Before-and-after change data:
------------

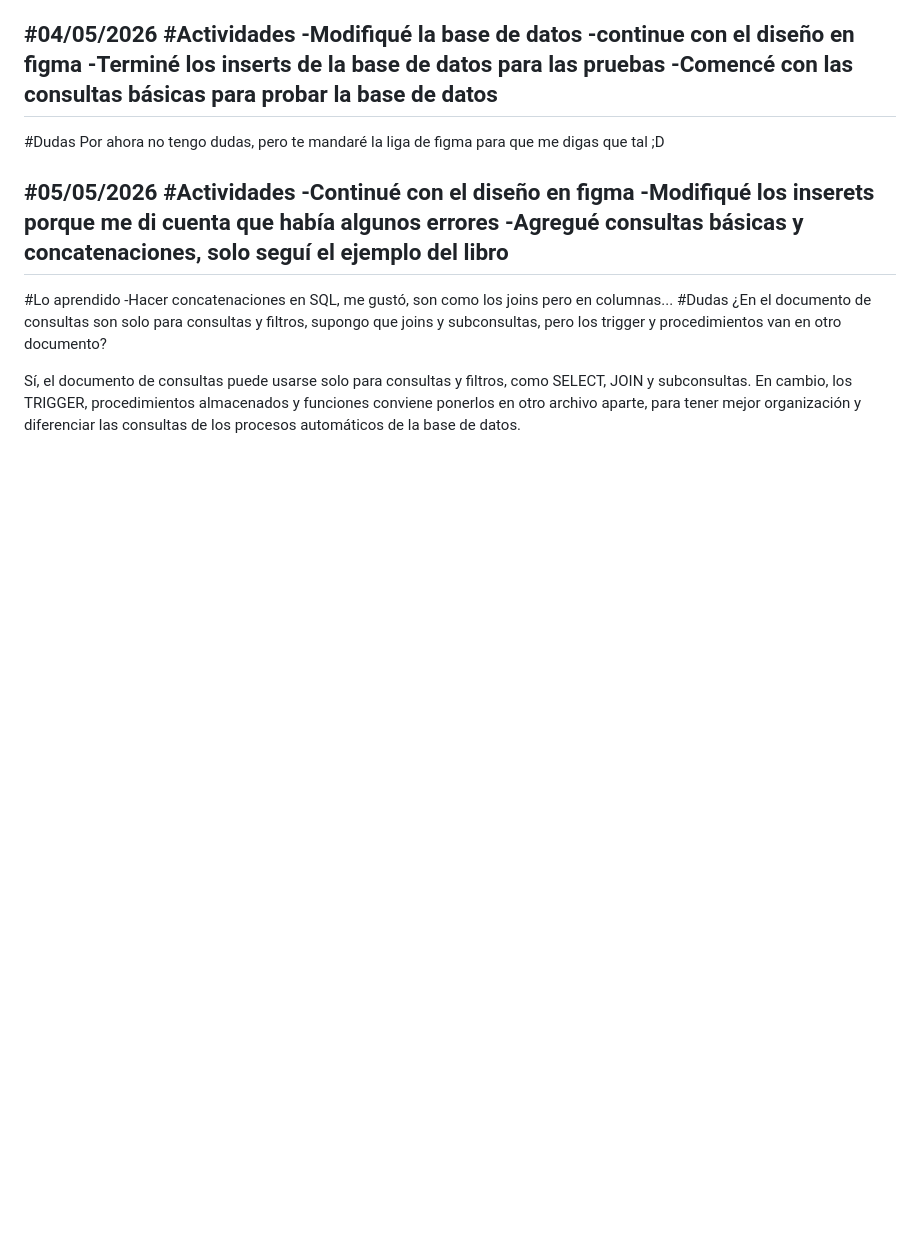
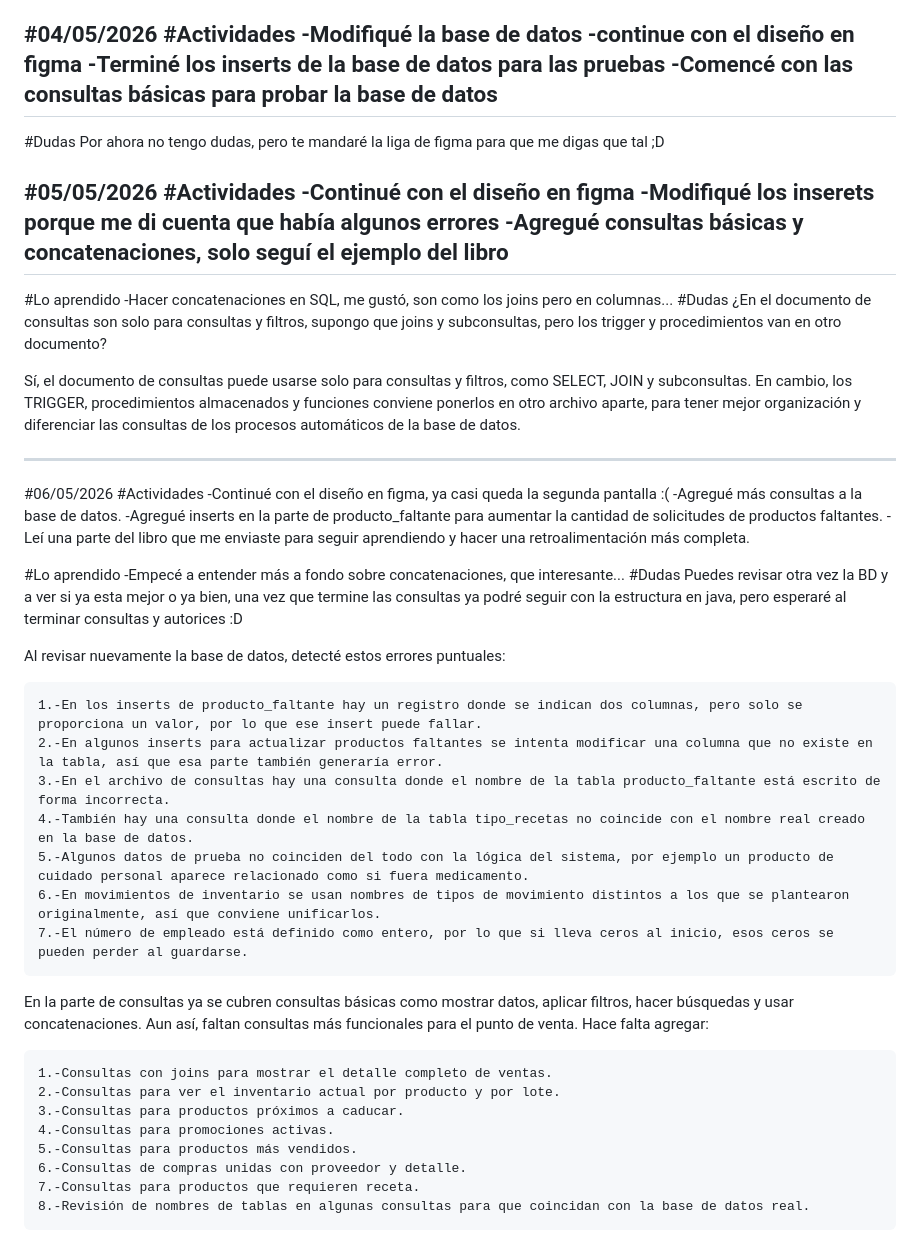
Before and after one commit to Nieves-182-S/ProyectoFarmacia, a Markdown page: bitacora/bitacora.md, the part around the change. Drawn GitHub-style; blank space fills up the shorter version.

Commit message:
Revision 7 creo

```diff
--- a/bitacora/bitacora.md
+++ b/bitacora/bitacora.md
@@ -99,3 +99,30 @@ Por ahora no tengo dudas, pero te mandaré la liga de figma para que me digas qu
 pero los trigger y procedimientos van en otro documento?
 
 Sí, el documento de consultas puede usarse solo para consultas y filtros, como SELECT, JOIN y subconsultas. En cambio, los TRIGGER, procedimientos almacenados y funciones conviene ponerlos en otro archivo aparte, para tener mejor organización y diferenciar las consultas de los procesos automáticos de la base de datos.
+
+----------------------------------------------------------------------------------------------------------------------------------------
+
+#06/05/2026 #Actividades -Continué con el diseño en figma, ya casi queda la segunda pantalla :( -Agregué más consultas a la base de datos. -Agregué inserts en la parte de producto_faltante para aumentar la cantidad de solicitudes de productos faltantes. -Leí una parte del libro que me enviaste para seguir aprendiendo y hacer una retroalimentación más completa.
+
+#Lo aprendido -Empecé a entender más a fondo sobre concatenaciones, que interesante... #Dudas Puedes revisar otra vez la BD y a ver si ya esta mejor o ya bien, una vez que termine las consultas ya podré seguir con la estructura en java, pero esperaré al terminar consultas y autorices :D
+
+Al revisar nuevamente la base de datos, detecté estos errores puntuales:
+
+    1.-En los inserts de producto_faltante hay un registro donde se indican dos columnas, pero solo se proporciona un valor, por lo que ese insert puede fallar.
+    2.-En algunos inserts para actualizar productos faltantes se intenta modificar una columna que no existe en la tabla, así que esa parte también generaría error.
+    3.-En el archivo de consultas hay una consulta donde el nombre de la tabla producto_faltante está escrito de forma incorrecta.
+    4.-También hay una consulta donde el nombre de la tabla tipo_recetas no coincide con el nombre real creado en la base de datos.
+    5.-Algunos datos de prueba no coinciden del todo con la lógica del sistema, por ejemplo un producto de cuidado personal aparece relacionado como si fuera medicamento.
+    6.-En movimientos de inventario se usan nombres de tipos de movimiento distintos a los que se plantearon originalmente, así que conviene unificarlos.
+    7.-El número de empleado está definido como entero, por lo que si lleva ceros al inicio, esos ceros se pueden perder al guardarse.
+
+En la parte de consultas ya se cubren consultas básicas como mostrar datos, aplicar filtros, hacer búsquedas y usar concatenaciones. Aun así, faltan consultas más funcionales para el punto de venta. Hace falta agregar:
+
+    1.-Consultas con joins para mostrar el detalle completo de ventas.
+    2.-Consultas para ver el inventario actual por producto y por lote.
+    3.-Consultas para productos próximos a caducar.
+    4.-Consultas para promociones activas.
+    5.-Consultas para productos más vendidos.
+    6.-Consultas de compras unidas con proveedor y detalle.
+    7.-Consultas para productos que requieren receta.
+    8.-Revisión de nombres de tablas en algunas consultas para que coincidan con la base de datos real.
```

------------

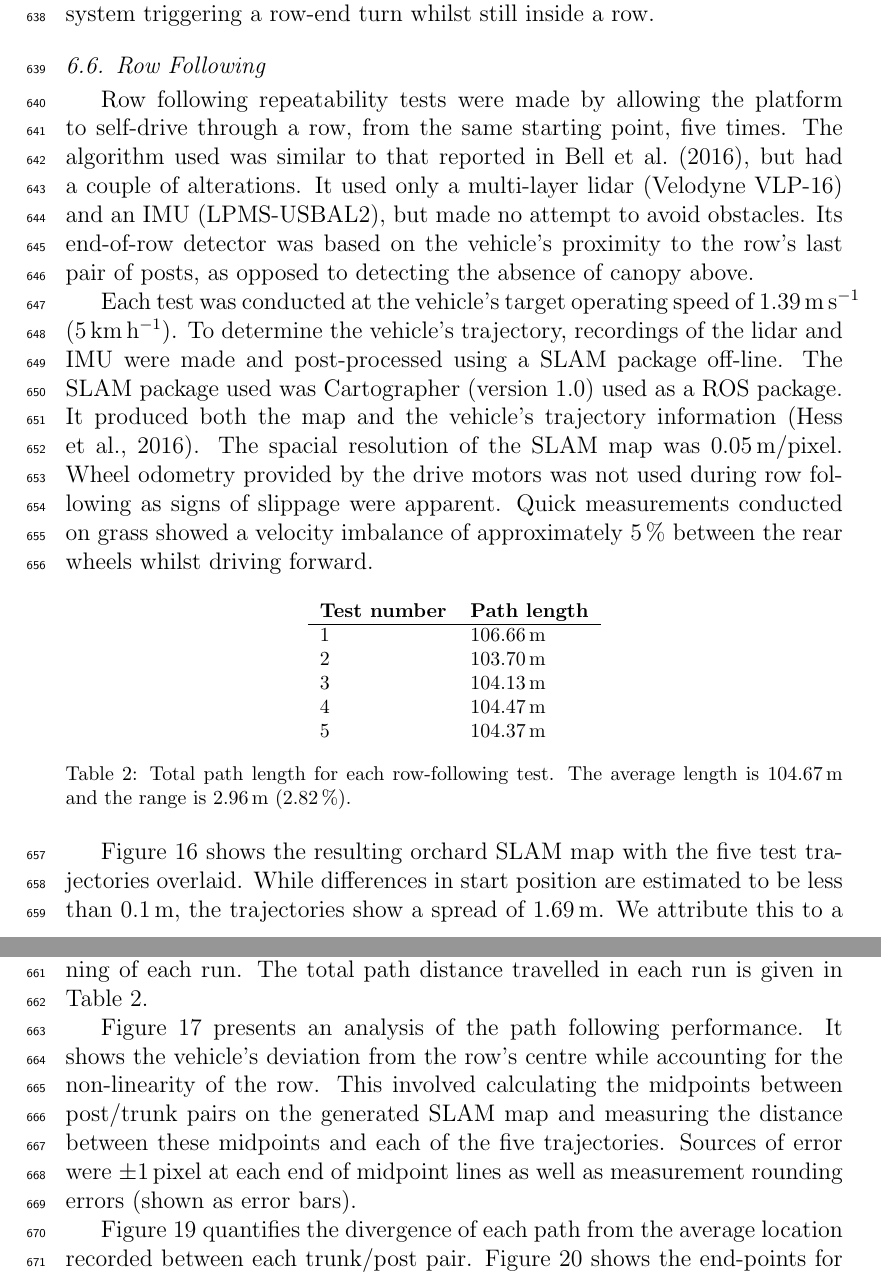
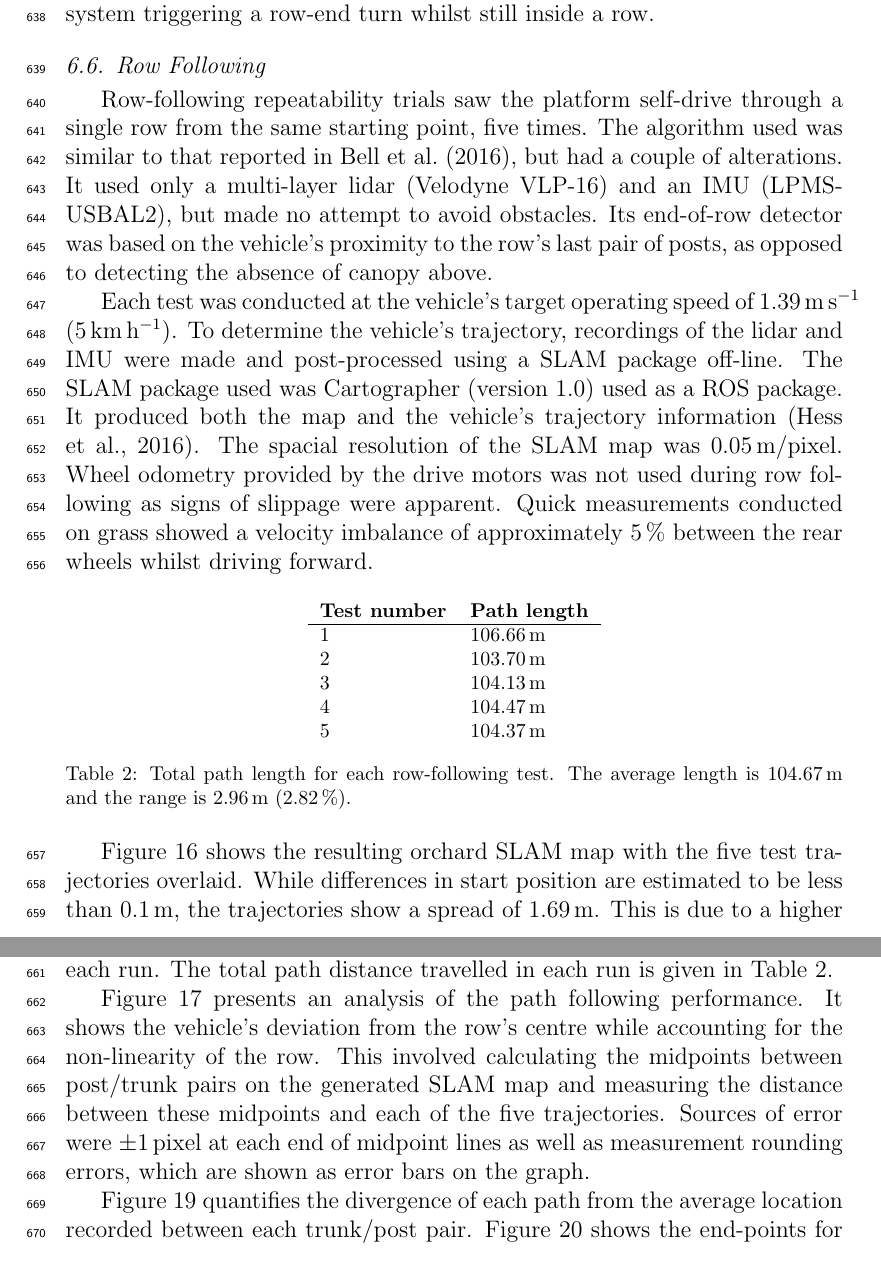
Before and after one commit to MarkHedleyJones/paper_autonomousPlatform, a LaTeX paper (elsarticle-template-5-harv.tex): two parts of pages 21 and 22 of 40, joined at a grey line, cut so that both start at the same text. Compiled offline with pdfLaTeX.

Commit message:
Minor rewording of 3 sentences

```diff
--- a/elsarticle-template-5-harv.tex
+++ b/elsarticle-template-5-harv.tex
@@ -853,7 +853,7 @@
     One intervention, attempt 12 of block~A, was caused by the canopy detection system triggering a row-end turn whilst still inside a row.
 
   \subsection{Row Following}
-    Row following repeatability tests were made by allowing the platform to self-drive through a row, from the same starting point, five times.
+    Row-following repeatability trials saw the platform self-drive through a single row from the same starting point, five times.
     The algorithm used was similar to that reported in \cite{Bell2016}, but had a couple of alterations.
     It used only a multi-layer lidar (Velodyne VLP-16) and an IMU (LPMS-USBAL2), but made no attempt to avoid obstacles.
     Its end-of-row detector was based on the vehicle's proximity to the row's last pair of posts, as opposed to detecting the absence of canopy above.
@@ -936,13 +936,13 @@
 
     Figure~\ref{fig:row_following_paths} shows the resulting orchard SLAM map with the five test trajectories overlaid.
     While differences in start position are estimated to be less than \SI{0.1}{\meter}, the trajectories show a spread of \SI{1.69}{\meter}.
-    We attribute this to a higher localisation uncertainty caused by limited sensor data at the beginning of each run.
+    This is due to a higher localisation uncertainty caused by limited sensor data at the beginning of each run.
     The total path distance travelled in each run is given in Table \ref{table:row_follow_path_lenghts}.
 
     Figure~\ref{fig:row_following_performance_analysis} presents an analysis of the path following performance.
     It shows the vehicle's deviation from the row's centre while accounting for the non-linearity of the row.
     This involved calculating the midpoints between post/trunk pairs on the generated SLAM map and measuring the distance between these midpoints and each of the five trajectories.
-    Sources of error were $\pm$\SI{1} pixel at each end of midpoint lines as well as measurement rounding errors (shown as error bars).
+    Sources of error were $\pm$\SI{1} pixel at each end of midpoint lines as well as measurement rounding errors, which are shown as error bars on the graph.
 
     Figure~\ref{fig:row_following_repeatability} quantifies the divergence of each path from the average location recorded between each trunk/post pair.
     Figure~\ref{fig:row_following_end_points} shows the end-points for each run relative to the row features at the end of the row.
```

------------

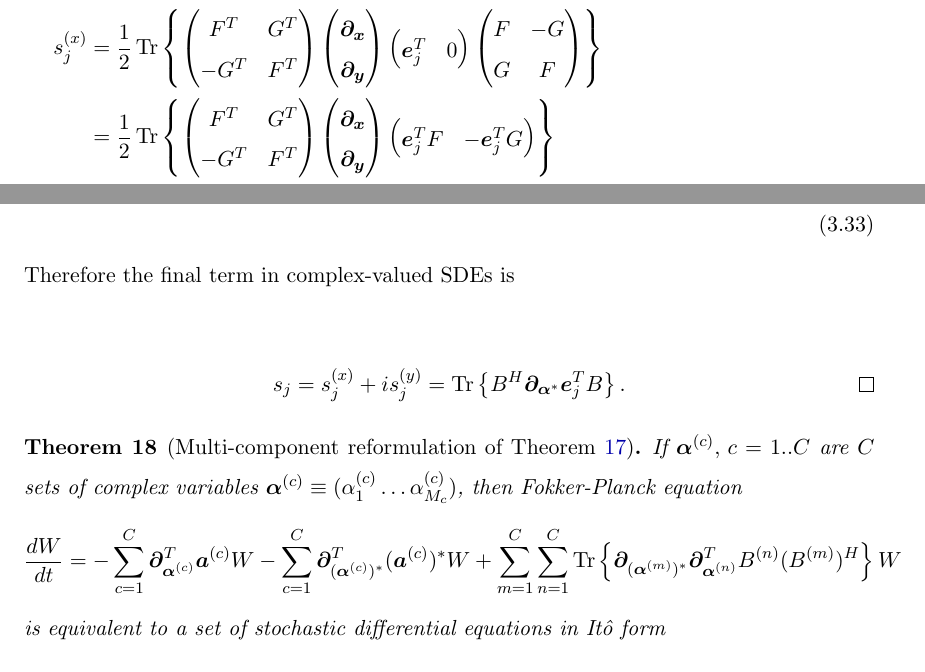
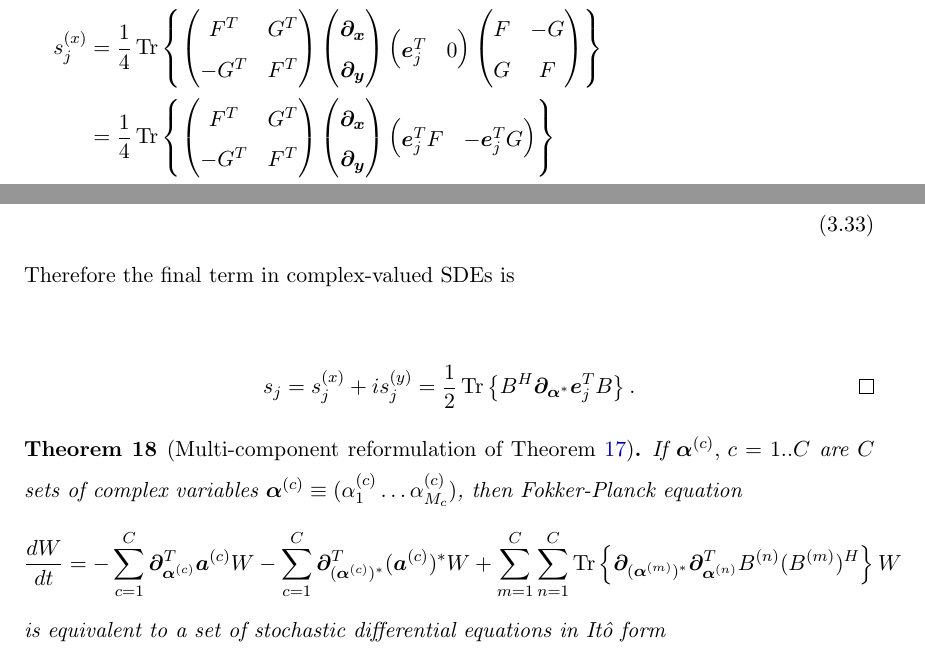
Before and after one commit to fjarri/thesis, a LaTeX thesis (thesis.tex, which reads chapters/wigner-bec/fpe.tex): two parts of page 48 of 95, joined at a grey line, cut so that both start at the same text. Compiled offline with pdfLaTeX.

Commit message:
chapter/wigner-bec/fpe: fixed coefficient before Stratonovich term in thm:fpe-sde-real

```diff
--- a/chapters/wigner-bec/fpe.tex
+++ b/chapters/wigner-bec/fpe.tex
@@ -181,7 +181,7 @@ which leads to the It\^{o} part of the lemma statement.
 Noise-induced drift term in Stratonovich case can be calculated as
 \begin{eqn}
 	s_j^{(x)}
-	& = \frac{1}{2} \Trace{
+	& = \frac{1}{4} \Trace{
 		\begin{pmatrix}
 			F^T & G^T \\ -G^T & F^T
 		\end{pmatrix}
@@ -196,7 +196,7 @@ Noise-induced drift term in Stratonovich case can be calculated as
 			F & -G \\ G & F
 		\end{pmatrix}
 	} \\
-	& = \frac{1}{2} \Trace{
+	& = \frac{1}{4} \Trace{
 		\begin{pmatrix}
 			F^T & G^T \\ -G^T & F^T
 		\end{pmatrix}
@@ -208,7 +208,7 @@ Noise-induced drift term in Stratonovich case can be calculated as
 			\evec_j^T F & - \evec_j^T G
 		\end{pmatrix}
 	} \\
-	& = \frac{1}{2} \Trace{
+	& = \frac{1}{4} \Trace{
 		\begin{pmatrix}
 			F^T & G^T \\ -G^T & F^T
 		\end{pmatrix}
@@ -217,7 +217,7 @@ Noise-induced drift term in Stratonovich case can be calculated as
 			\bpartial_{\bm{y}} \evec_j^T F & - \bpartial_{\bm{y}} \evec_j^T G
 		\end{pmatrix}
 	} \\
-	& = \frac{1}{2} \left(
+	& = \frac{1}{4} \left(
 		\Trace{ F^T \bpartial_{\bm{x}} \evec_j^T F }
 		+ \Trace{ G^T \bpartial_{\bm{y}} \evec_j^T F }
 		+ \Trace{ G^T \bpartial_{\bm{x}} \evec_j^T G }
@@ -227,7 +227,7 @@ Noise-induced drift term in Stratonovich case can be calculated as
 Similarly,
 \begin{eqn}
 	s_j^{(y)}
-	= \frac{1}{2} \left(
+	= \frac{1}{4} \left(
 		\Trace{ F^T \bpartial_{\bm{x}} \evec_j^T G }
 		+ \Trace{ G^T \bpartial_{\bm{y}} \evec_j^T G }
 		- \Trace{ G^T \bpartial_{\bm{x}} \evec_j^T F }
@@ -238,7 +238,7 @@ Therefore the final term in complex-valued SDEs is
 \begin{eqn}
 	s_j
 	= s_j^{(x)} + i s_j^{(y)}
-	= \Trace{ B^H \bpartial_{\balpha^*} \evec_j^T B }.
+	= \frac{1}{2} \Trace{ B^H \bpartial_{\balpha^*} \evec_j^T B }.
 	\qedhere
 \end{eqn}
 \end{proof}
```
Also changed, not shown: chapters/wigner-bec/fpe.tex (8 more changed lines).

------------

> **HOW TO COMPLETE THIS TASK**: Only the count should be given: the number of lines in the entries above containing the word "case".

> **TASK SOLUTION**: 5